Makes me think of forget me not, a Myosotis, which is very similar but we don't bother getting rid of it, prefer not to use weedkillers.

wolfgirl569 wrote on April 12, 2015, 9:57 AM

I have been trying to get that out of my tulip garden for the 5 years since moving here. I am slowly gaining on it

lookatdesktop wrote on April 13, 2015, 1:19 AM

These are pretty little flowers. I have many strange varieties of wild flowers in my yard with various bright colors from yellow to blue but this is due to the fact I used to feed wild birdseed to the locals. Over time the lawn took on a wild look.

BeckyWiegers wrote on April 13, 2015, 6:09 AM

They ARE pretty, very tiny, very blue. The foliage is attractive as well, with shiny green leaves about an inch or inch and a quarter across, almost heart shaped and with scalloped edges. It would make a fine ground cover if you could contain it but it is wildly invasive. I'm truly not one of those people who think a lawn should be a perfect swath of green velvet but I DO like having SOME grass to loll around on!

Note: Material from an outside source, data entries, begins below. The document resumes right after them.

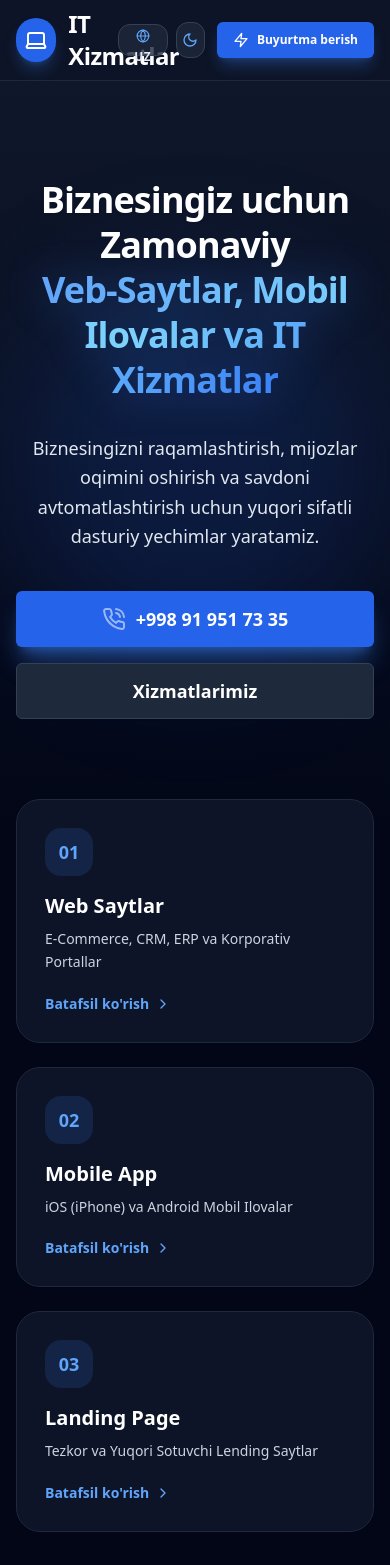
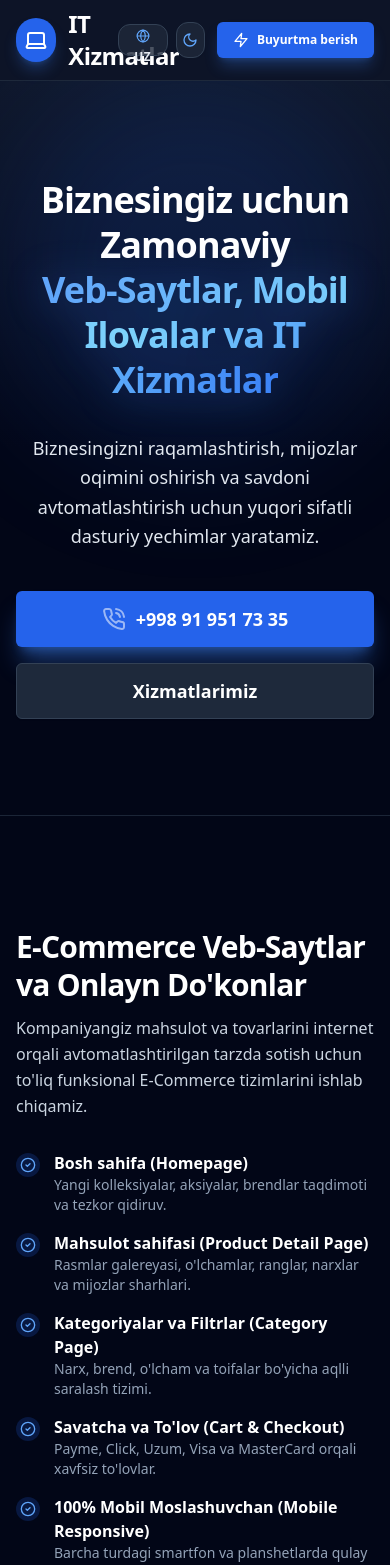
Before and after one commit to jumaqulovyashnar/IT-xizmatlari., a Next.js app in the folder frontend/: page / in a window 390 px wide. Shown: the top 1565 px of the page. Built offline with nearby package versions, Linux system fonts and the light colour scheme.

Commit message:
fix(ui): remove 3 highlight cards (01 Web Saytlar, 02 Mobile App, 03 Landing Page) from Hero section

```diff
--- a/frontend/src/app/page.tsx
+++ b/frontend/src/app/page.tsx
@@ -94,42 +94,6 @@ export default function HomePage() {
               <Button variant="secondary" size="lg" className="w-full sm:w-auto font-bold text-lg h-14 px-8 bg-slate-800 hover:bg-slate-700 text-white border border-slate-700 hover:border-blue-500 transition-all">
                 {t.hero.viewServices}
               </Button>
-            </a>
-          </div>
-
-          {/* 3 Highlight Cards in Hero */}
-          <div className="grid grid-cols-1 md:grid-cols-3 gap-6 pt-12 text-left">
-            <a href="#section-websites" className="p-7 rounded-3xl bg-slate-900/90 border border-slate-800 hover:border-blue-500 hover:shadow-2xl hover:shadow-blue-500/10 transition-all group backdrop-blur">
-              <div className="w-12 h-12 rounded-2xl bg-blue-500/15 text-blue-400 flex items-center justify-center font-black text-lg mb-4 group-hover:scale-110 group-hover:bg-blue-600 group-hover:text-white transition-all">
-                01
-              </div>
-              <h3 className="font-extrabold text-xl text-white mb-2 group-hover:text-blue-400 transition-colors">Web Saytlar</h3>
-              <p className="text-sm text-slate-300 font-medium leading-relaxed">E-Commerce, CRM, ERP va Korporativ Portallar</p>
-              <div className="mt-5 flex items-center gap-1.5 text-sm font-bold text-blue-400">
-                Batafsil ko'rish <ChevronRight className="w-4 h-4" />
-              </div>
-            </a>
-
-            <a href="#section-mobile" className="p-7 rounded-3xl bg-slate-900/90 border border-slate-800 hover:border-blue-500 hover:shadow-2xl hover:shadow-blue-500/10 transition-all group backdrop-blur">
-              <div className="w-12 h-12 rounded-2xl bg-blue-500/15 text-blue-400 flex items-center justify-center font-black text-lg mb-4 group-hover:scale-110 group-hover:bg-blue-600 group-hover:text-white transition-all">
-                02
-              </div>
-              <h3 className="font-extrabold text-xl text-white mb-2 group-hover:text-blue-400 transition-colors">Mobile App</h3>
-              <p className="text-sm text-slate-300 font-medium leading-relaxed">iOS (iPhone) va Android Mobil Ilovalar</p>
-              <div className="mt-5 flex items-center gap-1.5 text-sm font-bold text-blue-400">
-                Batafsil ko'rish <ChevronRight className="w-4 h-4" />
-              </div>
-            </a>
-
-            <a href="#section-landing" className="p-7 rounded-3xl bg-slate-900/90 border border-slate-800 hover:border-blue-500 hover:shadow-2xl hover:shadow-blue-500/10 transition-all group backdrop-blur">
-              <div className="w-12 h-12 rounded-2xl bg-blue-500/15 text-blue-400 flex items-center justify-center font-black text-lg mb-4 group-hover:scale-110 group-hover:bg-blue-600 group-hover:text-white transition-all">
-                03
-              </div>
-              <h3 className="font-extrabold text-xl text-white mb-2 group-hover:text-blue-400 transition-colors">Landing Page</h3>
-              <p className="text-sm text-slate-300 font-medium leading-relaxed">Tezkor va Yuqori Sotuvchi Lending Saytlar</p>
-              <div className="mt-5 flex items-center gap-1.5 text-sm font-bold text-blue-400">
-                Batafsil ko'rish <ChevronRight className="w-4 h-4" />
-              </div>
             </a>
           </div>
         </div>
```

BeckyWiegers wrote on April 13, 2015, 6:16 AM

Well, the flowers of both are small and blue, so I can see that. Forget me nots are also somewhat invasive, but not on the same scale as Charlie. I don't use weed killer either but this stuff is so thorough at taking over a lawn that I do make an effort to pull a lot of it, especially in the little patch of lawn near the door which is the one place where I really DO want it to look perfect.

Last Edited: April 13, 2015, 6:17 AM

BeckyWiegers wrote on April 13, 2015, 6:17 AM

Luckily, it's easy to pull!